New Hawthorn chief executive Ash Klein declared his club would be walking into a facility that is a “game changer” after the official turning of the first sod for the $100m complex on Friday, with hopes the AFLW team could be playing games there by 2025.
After years of planning, development on the Kennedy Community Centre is under way, with stage 1 of the transformational project set to deliver a community pavilion and AFLW oval featuring full broadcast capabilities and grandstand seating.
At the same time the Harris Elite Training and Administration Facility, home to the club’s staff and players, will also take also shape, including an indoor training field, high-performance gym and aquatic facilities and an MCG-sized oval.

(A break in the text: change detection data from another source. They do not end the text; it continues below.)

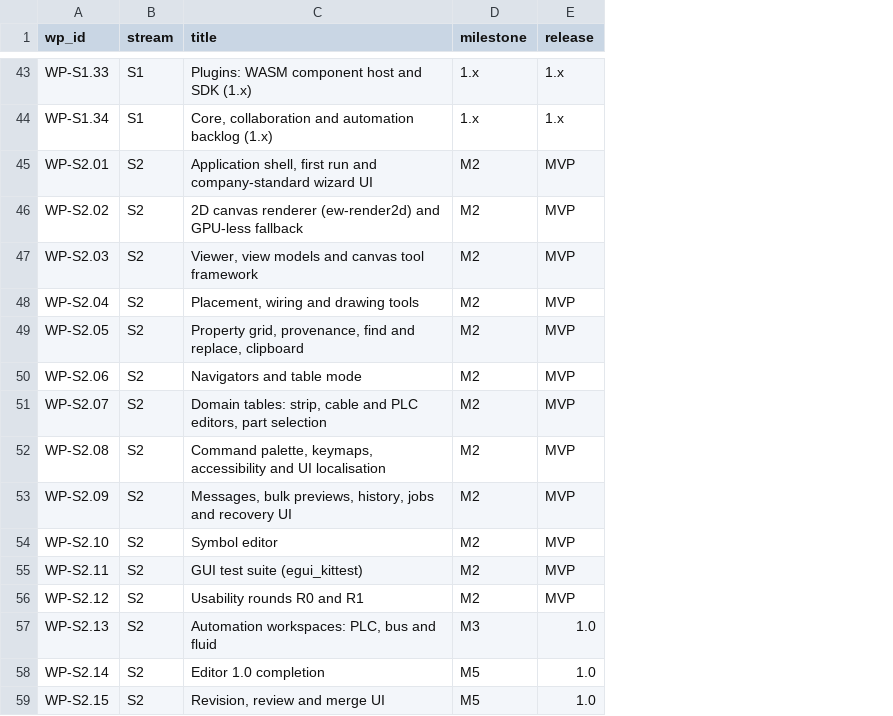
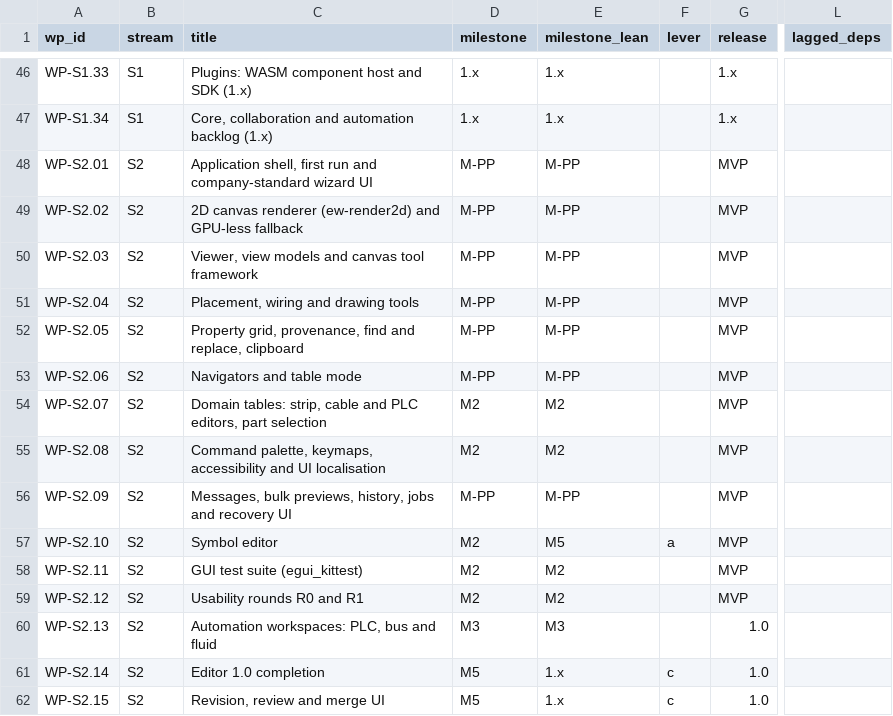
Before and after one commit to Ironkode787/ElektraWatt, a CSV file: docs/plan/work-packages.csv, drawn as a sheet; only a part is shown, gaps mark what is left out; addresses are those after the commit; the diff covers the shown part only; the diff names each change by its address in the sheet, - before the commit and + after, or states it on an @@ line.

```diff
--- a/docs/plan/work-packages.csv
+++ b/docs/plan/work-packages.csv
+column E (milestone_lean), rows 46-62: 1.x | 1.x | M-PP | M-PP | M-PP | M-PP | M-PP | M-PP | M2 | M2 | M-PP | M5 | M2 | M2 | M3 | 1.x | 1.x
+column F (lever), rows 57-62: a |  |  |  | c | c
+column L (lagged_deps), empty
-D48:D53 (milestone): M2
+D48:D53 (milestone): M-PP
-D56 (milestone): M2
+D56 (milestone): M-PP
```
Also changed, not shown: 3 added rows and 23 edited cells elsewhere in this file, docs/plan/traceability-matrix.csv, 43 other files.
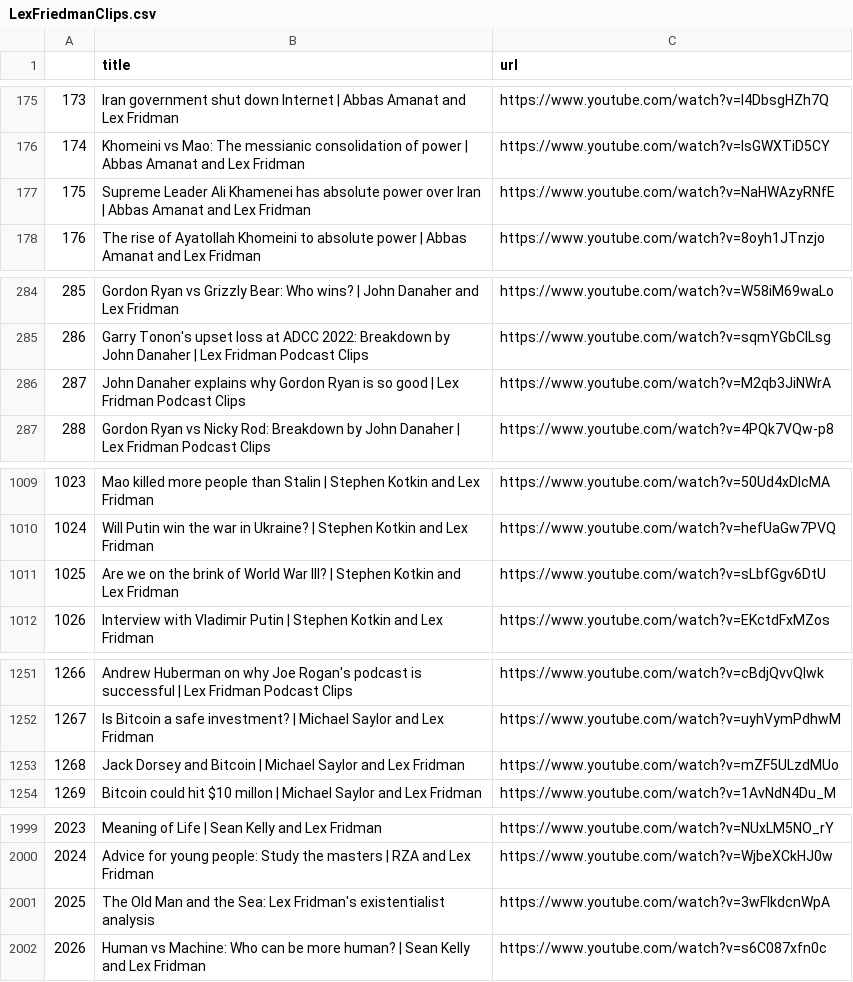
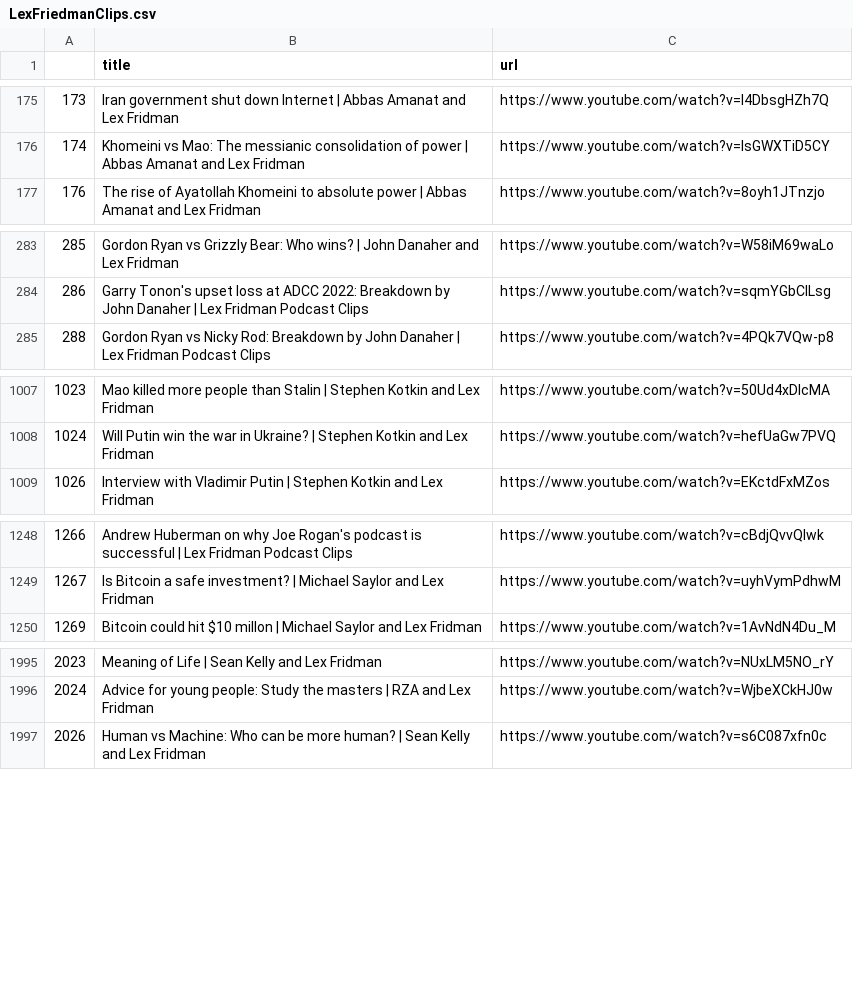
Before and after one commit to e96031413/Python-Scripts, a CSV file: LexFriedmanClips.csv, drawn as a sheet; only a part is shown, gaps mark what is left out; the diff covers the shown part only; the diff names each change by its address in the sheet, - before the commit and + after, or states it on an @@ line.

Commit message:
Update LexFriedmanClips.csv

```diff
--- a/LexFriedmanClips.csv
+++ b/LexFriedmanClips.csv
-row 177: 175 | Supreme Leader Ali Khamenei has absolute power over Iran | Abbas Amanat and Lex Fridman | https://www.youtube.com/watch?v=NaHWAzyRNfE
-row 286: 287 | John Danaher explains why Gordon Ryan is so good | Lex Fridman Podcast Clips | https://www.youtube.com/watch?v=M2qb3JiNWrA
-row 1011: 1025 | Are we on the brink of World War III? | Stephen Kotkin and Lex Fridman | https://www.youtube.com/watch?v=sLbfGgv6DtU
-row 1253: 1268 | Jack Dorsey and Bitcoin | Michael Saylor and Lex Fridman | https://www.youtube.com/watch?v=mZF5ULzdMUo
-row 2001: 2025 | The Old Man and the Sea: Lex Fridman's existentialist analysis | https://www.youtube.com/watch?v=3wFlkdcnWpA
```
Also changed, not shown: 5 removed rows elsewhere in this file.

The project is being funded by the club, local council, $30m from the federal government and a further $15m injection from the Victorian government.

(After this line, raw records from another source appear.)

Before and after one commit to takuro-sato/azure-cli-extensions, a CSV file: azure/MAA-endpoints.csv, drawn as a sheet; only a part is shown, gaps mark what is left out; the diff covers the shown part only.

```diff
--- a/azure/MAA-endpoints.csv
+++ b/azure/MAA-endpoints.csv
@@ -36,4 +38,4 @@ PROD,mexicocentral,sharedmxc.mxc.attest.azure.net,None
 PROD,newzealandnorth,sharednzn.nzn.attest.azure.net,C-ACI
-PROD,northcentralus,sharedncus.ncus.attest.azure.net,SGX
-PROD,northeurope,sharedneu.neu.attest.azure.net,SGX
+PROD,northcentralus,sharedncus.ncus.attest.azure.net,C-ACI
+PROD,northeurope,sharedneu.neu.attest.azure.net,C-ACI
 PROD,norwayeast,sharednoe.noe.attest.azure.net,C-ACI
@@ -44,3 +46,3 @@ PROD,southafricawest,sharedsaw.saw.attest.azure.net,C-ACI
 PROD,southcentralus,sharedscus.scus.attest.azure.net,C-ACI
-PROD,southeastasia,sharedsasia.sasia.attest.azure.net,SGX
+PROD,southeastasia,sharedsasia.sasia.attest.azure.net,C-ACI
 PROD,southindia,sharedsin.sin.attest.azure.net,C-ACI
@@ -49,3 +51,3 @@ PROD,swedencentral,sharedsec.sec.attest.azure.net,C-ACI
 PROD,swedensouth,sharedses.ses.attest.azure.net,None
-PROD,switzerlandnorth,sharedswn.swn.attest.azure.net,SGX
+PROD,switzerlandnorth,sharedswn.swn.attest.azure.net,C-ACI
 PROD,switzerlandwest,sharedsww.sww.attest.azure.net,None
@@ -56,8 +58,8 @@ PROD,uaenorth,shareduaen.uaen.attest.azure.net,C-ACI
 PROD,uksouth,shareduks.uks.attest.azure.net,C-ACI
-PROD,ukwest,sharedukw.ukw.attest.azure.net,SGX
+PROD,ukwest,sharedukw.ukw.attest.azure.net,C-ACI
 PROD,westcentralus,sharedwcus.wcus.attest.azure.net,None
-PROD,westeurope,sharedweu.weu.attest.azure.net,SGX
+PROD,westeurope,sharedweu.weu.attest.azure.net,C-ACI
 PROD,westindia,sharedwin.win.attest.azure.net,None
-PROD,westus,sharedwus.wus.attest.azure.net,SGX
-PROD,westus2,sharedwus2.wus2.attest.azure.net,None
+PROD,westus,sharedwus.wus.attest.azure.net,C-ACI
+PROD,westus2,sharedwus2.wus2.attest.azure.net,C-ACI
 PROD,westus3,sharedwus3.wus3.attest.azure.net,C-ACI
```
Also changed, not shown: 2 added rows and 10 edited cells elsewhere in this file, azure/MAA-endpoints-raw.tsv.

Hawthorn will move from its Waverley base to the venue in Dingley, with president Andy Gowers confident the women’s team would be in first.
“We’re targeting the second half of 2025 to move here,” Gowers said on Friday.

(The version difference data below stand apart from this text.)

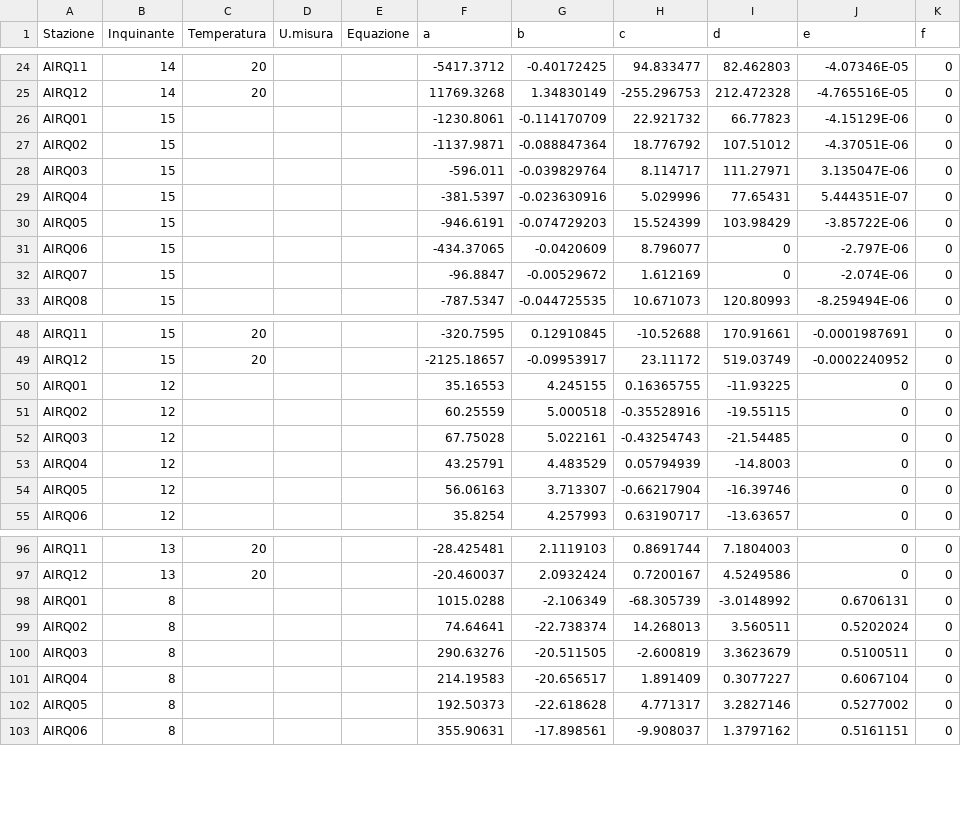
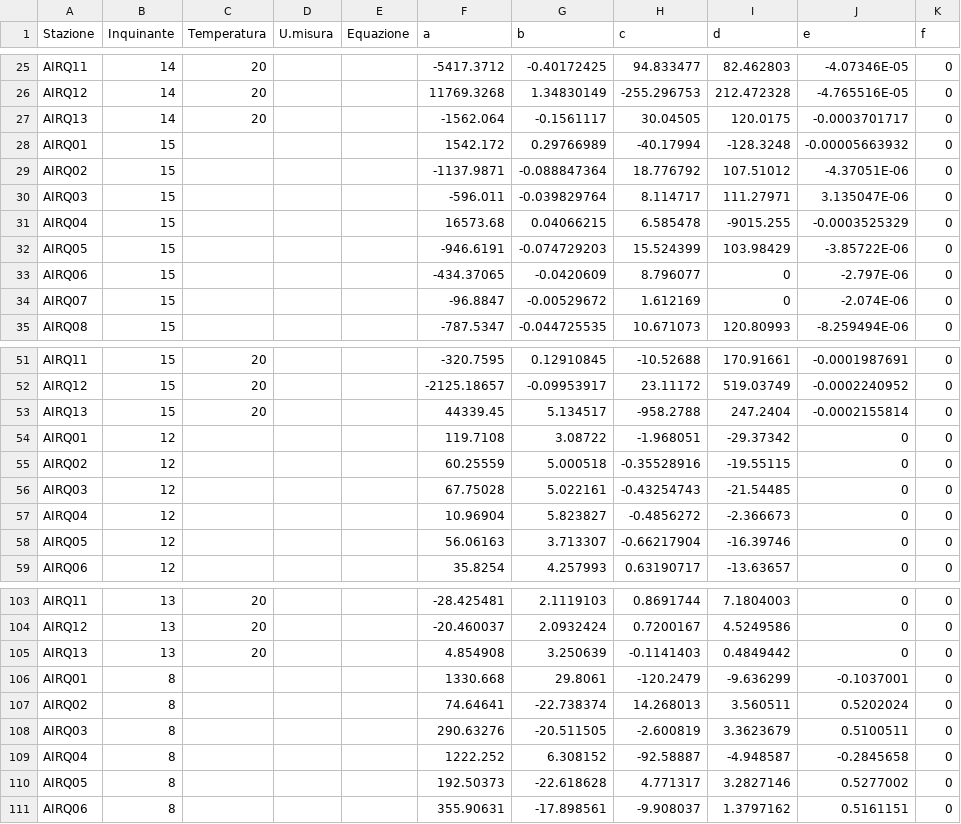
Before and after one commit to noi-techpark/bdp-commons, a CSV file: data-collectors/environment-a22/src/main/resources/mappings/processorParameters.csv, drawn as a sheet; only a part is shown, gaps mark what is left out; the diff covers the shown part only.

Commit message:
Update processorParameters.csv
Update of AQ1 + AQ4 + insertion of sensor AQ13

```diff
--- a/data-collectors/environment-a22/src/main/resources/mappings/processorParameters.csv
+++ b/data-collectors/environment-a22/src/main/resources/mappings/processorParameters.csv
@@ -25,6 +26,7 @@ AIRQ11,14,20,,,-5417.3712,-0.40172425,94.833477,82.462803,-4.07346E-05,0
 AIRQ12,14,20,,,11769.3268,1.34830149,-255.296753,212.472328,-4.765516E-05,0
-AIRQ01,15,,,,-1230.8061,-0.114170709,22.921732,66.77823,-4.15129E-06,0
+AIRQ13,14,20,,,-1562.064,-0.1561117,30.04505,120.0175,-0.0003701717,0
+AIRQ01,15,,,,1542.172,0.29766989,-40.17994,-128.3248,-0.00005663932,0
 AIRQ02,15,,,,-1137.9871,-0.088847364,18.776792,107.51012,-4.37051E-06,0
 AIRQ03,15,,,,-596.011,-0.039829764,8.114717,111.27971,3.135047E-06,0
-AIRQ04,15,,,,-381.5397,-0.023630916,5.029996,77.65431,5.444351E-07,0
+AIRQ04,15,,,,16573.68,0.04066215,6.585478,-9015.255,-0.0003525329,0
 AIRQ05,15,,,,-946.6191,-0.074729203,15.524399,103.98429,-3.85722E-06,0
@@ -49,6 +52,7 @@ AIRQ11,15,20,,,-320.7595,0.12910845,-10.52688,170.91661,-0.0001987691,0
 AIRQ12,15,20,,,-2125.18657,-0.09953917,23.11172,519.03749,-0.0002240952,0
-AIRQ01,12,,,,35.16553,4.245155,0.16365755,-11.93225,0,0
+AIRQ13,15,20,,,44339.45,5.134517,-958.2788,247.2404,-0.0002155814,0
+AIRQ01,12,,,,119.7108,3.08722,-1.968051,-29.37342,0,0
 AIRQ02,12,,,,60.25559,5.000518,-0.35528916,-19.55115,0,0
 AIRQ03,12,,,,67.75028,5.022161,-0.43254743,-21.54485,0,0
-AIRQ04,12,,,,43.25791,4.483529,0.05794939,-14.8003,0,0
+AIRQ04,12,,,,10.96904,5.823827,-0.4856272,-2.366673,0,0
 AIRQ05,12,,,,56.06163,3.713307,-0.66217904,-16.39746,0,0
@@ -97,6 +104,7 @@ AIRQ11,13,20,,,-28.425481,2.1119103,0.8691744,7.1804003,0,0
 AIRQ12,13,20,,,-20.460037,2.0932424,0.7200167,4.5249586,0,0
-AIRQ01,8,,,,1015.0288,-2.106349,-68.305739,-3.0148992,0.6706131,0
+AIRQ13,13,20,,,4.854908,3.250639,-0.1141403,0.4849442,0,0
+AIRQ01,8,,,,1330.668,29.8061,-120.2479,-9.636299,-0.1037001,0
 AIRQ02,8,,,,74.64641,-22.738374,14.268013,3.560511,0.5202024,0
 AIRQ03,8,,,,290.63276,-20.511505,-2.600819,3.3623679,0.5100511,0
-AIRQ04,8,,,,214.19583,-20.656517,1.891409,0.3077227,0.6067104,0
+AIRQ04,8,,,,1222.252,6.308152,-92.58887,-4.948587,-0.2845658,0
 AIRQ05,8,,,,192.50373,-22.618628,4.771317,3.2827146,0.5277002,0
```
Also changed, not shown: 7 added rows and 64 edited cells elsewhere in this file.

“2026 for the men and maybe even the 2025 AFLW season, hopefully.
“It’s a potential home ground for us in the AFLW competition which would be pretty amazing to host games here on a regular basis and give our women an opportunity to train and play here.
“We will have a grandstand but the oval itself will be able to fit thousands of people.”
Klein declared his club would be the “envy of the competition” when the facility was fully up and running.
“The Kennedy Community Centre will be a game changer,” Klein said.
“With equal facilities for both men’s and women’s programs, every single Hawthorn player will be supported to reach their potential in a high-performance environment that is the envy of the competition.”
Major construction is under way, with the first stage due for completion in the second half of next year.
Gowers also said the new facility would “safeguard our football club’s future”.
“We’re incredibly proud and grateful to be delivering what is one of the largest investments by an AFL club,” he said.
Albanese, who revealed he attended the 1991 grand final, the only one played at Waverley Park when the Hawks beat West Coast, said the whole community would benefit from the new facility, improving both physical and mental health.
“It’s not just a focal point for young girls and boys to aspire to, not just something for the elite athletes of the AFL and AFLW to benefit from but also the facilities will be here for local community-based sport as well,” Albanese said.
Read related topics:Anthony Albanese